By Michelle Black –
Buying commercial real estate has the potential to be an excellent investment, often more so than residential properties. Yet even if you’re an experienced real estate investor, it’s crucial to understand that buying a commercial property isn’t the same as buying a house.
Before you purchase a commercial property, it helps to know the pros and cons of this type of investment. It’s also important to understand that with the chance for more reward often comes a higher purchase price and more risk.
How to Buy a Commercial Property: An In-Depth Review
1. Understand your motivations for investing in commercial real estate.
Why do you want to invest in commercial real estate? It’s an important question to ask yourself before you start hunting for properties. (more…)
West Virginia Success Story –
Morgantown was Josh Bennett’s home while he attended West Virginia University in 2006, but the distance between the college town and the farm he grew up on in Highland County, Virginia stretched further than the 150 miles of country roads separating the two locations. As far as Bennett was concerned, city living and farm life were a world apart.
Bennett had a genuine passion for agriculture and couldn’t wait to get back to his roots once he finished studying horticulture at WVU.
“All I knew was that when I got out of college, I wanted work with agricultural products,” he said. “I wanted the agrarian lifestyle.”
Bennett only needed to find a way to make it all work.
From passion to business (more…)
Vermont Success Story, by Amanda Kuhnert –
“They are honest, capable, and efficient, and it’s good to know there’s a local auto shop with friendly people I can trust to do a good job with my car.” This is just one of nearly 700 five-star customer reviews that say, in one way or another, the same thing. Don’s Auto Service is known for its friendly service, honest work, and fair rates.
The auto shop has been a staple in Derby, Vermont since 1979. Unlike many second-generation businesses, its reputation hasn’t suffered with the passing of the baton. After his father, Don, passed away in 2001, Scott Keenan became part-owner of Don’s Auto Service with his mother, Cheryl. Scott’s wife, Deanna, and daughter, Ashley, also work at the shop.
After becoming a partner in the business, Scott realized that they had outgrown their existing space. He identified a larger building for sale that would fit their needs. But to secure financing for the purchase, he needed to prepare a business plan and financial projections. That’s when he reached out to the Vermont Small Business Development Center (VtSBDC). (more…)
By Shawn Hyde, International Society of Business Appraisers (ISBA) –
If you have ever seen a business appraisal report, you by no means have seen them all. There are almost as many different styles and types of reports as there are business appraisers. Fortunately, each report should have a few things in common that a reader can lock onto and use to decipher what the rest of the report means. I want to share a few of these and some tips I have come up with over the years for reading valuation reports.
Things to look for –
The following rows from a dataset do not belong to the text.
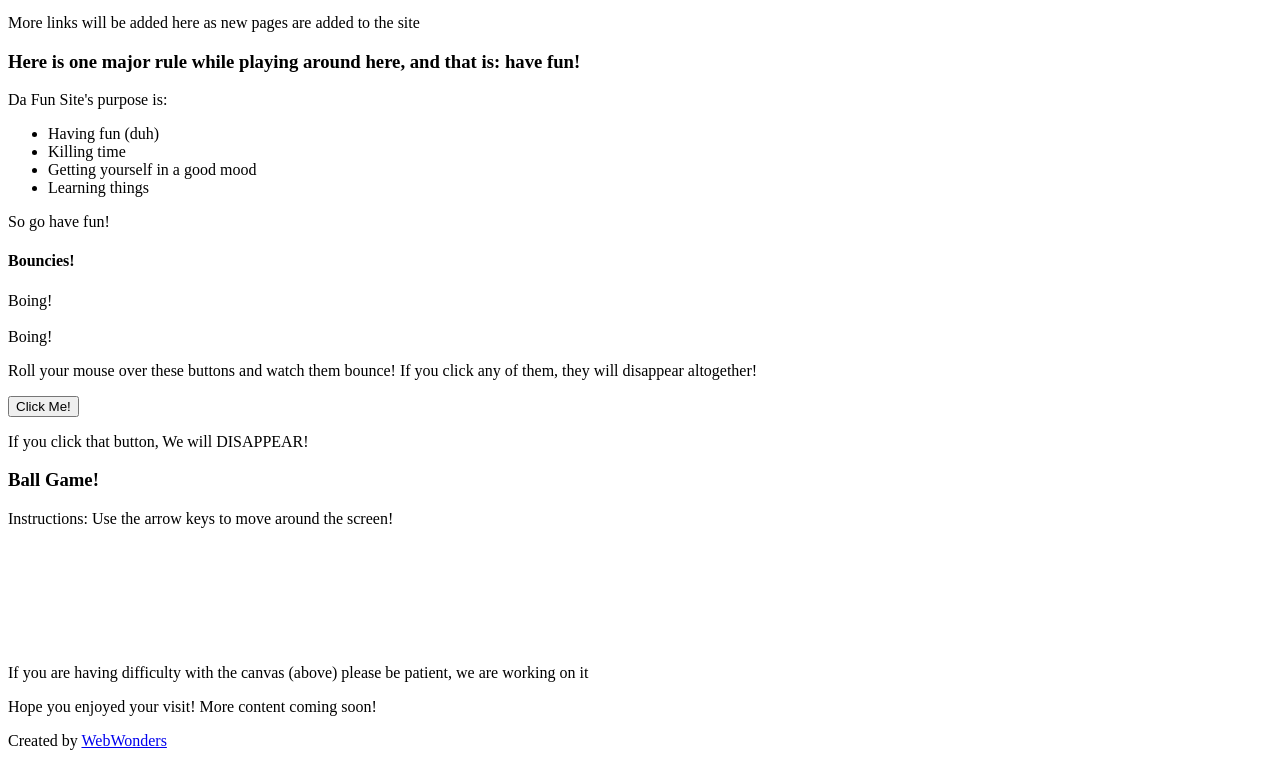
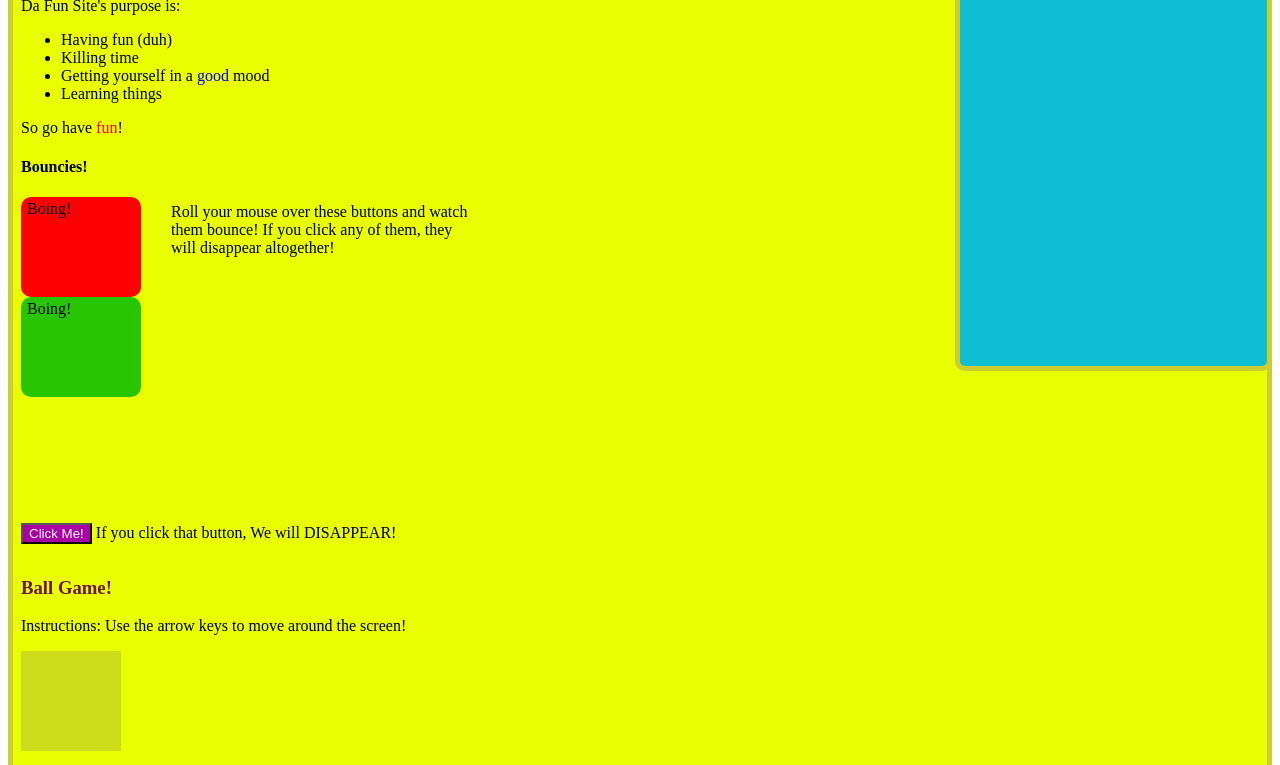
Before and after one commit to WebWonders/Da-Fun-Site, a plain HTML site: page main.html in a window 1280 px wide. Shown: the part 147-912 px from the top of the page. Drawn offline with nearby package versions, Linux system fonts and the light colour scheme; the site is published under a folder, as on GitHub Pages, so addresses that start at the root find nothing.

Commit message:
Update main.html

```diff
--- a/main.html
+++ b/main.html
@@ -3,7 +3,7 @@
 <html>
 	<head>
 		<meta charset="UTF-8">
-		<link rel="stylesheet" type="text/css" href="/Stylesheets/style.css"/>
+		<link rel="stylesheet" type="text/css" href="Stylesheets/style.css"/>
 		<script src="http://code.jquery.com/jquery-latest.js"></script>
 		<script type="text/javascript" src="Scripts/script.js"></script>
 		<script type="text/javascript" src="Scripts/ballGame.js"></script>
```
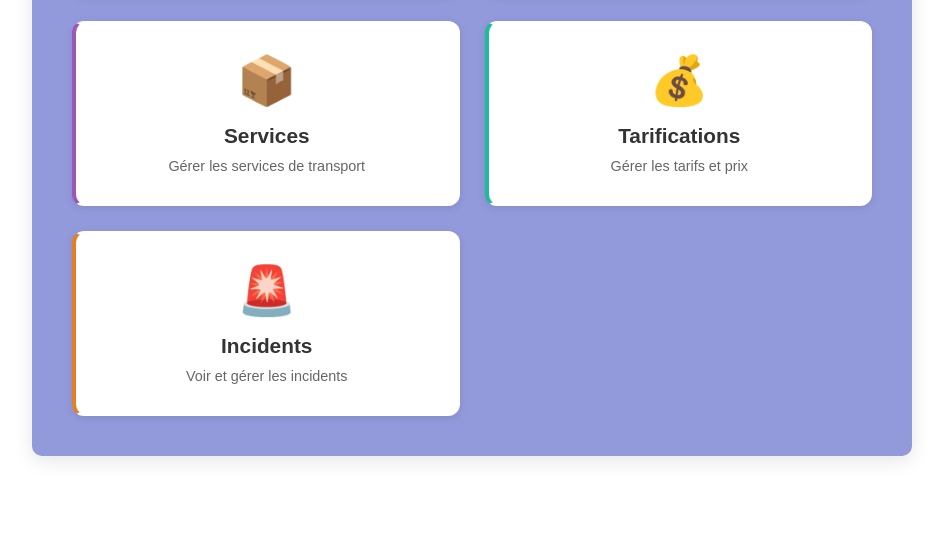
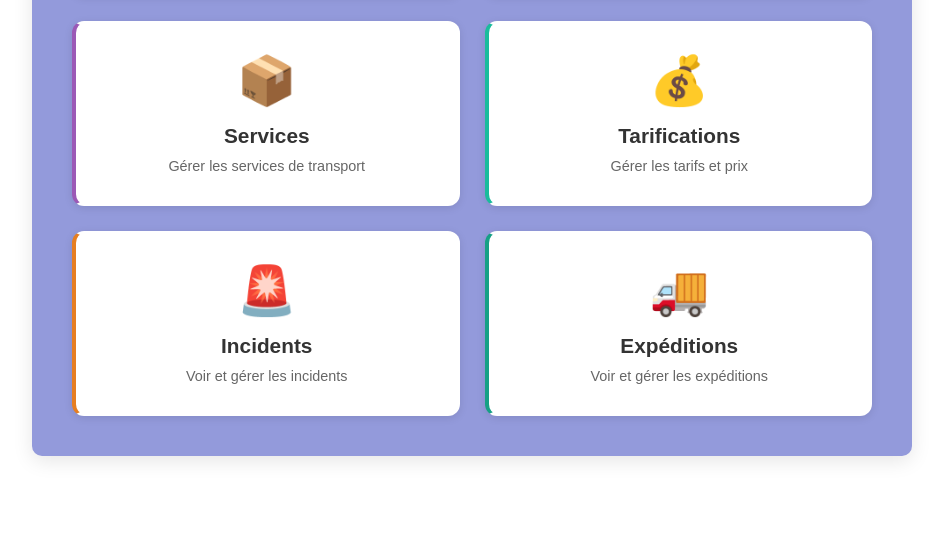
Before and after one commit to Abderraouf01/is_transport, a Django app: page / in a window 1280 px wide. Shown: the part 728-1284 px from the top of the page, without its empty margins (168-1111 px from the left). Run offline with Django 5.2, Linux system fonts and the light colour scheme.

Commit message:
Show expeditions in home page

```diff
--- a/is_transport/core/Templates/core/home.html
+++ b/is_transport/core/Templates/core/home.html
@@ -90,6 +90,10 @@
     .card-incidents { border-left: 4px solid #e67e22; }
     .card-incidents:hover { border-color: #e67e22; }
     .card-incidents .menu-card-icon { color: #e67e22; }
+    .card-expeditions { border-left: 4px solid #16a085; }
+    .card-expeditions:hover { border-color: #16a085; }
+    .card-expeditions .menu-card-icon { color: #16a085; }
+
 
 </style>
 
@@ -137,6 +141,13 @@
     <div class="menu-card-icon">🚨</div>
     <h3>Incidents</h3>
     <p>Voir et gérer les incidents</p>
+
+
+</a>
+<a href="{% url 'expedition_list' %}" class="menu-card card-expeditions">
+    <div class="menu-card-icon">🚚</div>
+    <h3>Expéditions</h3>
+    <p>Voir et gérer les expéditions</p>
 </a>
 
 </div>
--- a/is_transport/core/views.py
+++ b/is_transport/core/views.py
@@ -858,3 +858,9 @@ def incident_delete(request, id_incident):
         incident.delete()
         return redirect('incident_list')
     return render(request, 'core/incident_confirm_delete.html', {'incident': incident})
+
+def home(request):
+    expeditions = Expedition.objects.all()  # or .order_by('-id')
+    return render(request, 'core/home.html', {
+        'expeditions': expeditions
+    })
```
1. Not all business appraisers follow, or are required to follow, the Uniform Standards of Professional Appraisal Practice (USPAP), but most of them will still put a page somewhere in the report where they state their concluded value. Usually, they will also state what exactly it was that was appraised. Do not assume that the appraiser appraised what you thought was appraised. Many times, I have been asked to appraise a business, and when I asked for more information on what exactly the client was looking for, I had to educate the client on the possibilities.
I can appraise an ownership interest in the entity that owns the business assets, or I can appraise only the assets that would normally transfer in a sale.
In the first option, I can appraise a 100% ownership interest in the equity or in the invested capital. Equity means just what it means elsewhere — assets minus liabilities equals equity. Invested capital means I am providing the value regardless of how the operations were financed. Each option will come up with a different number and both will be correct. (more…)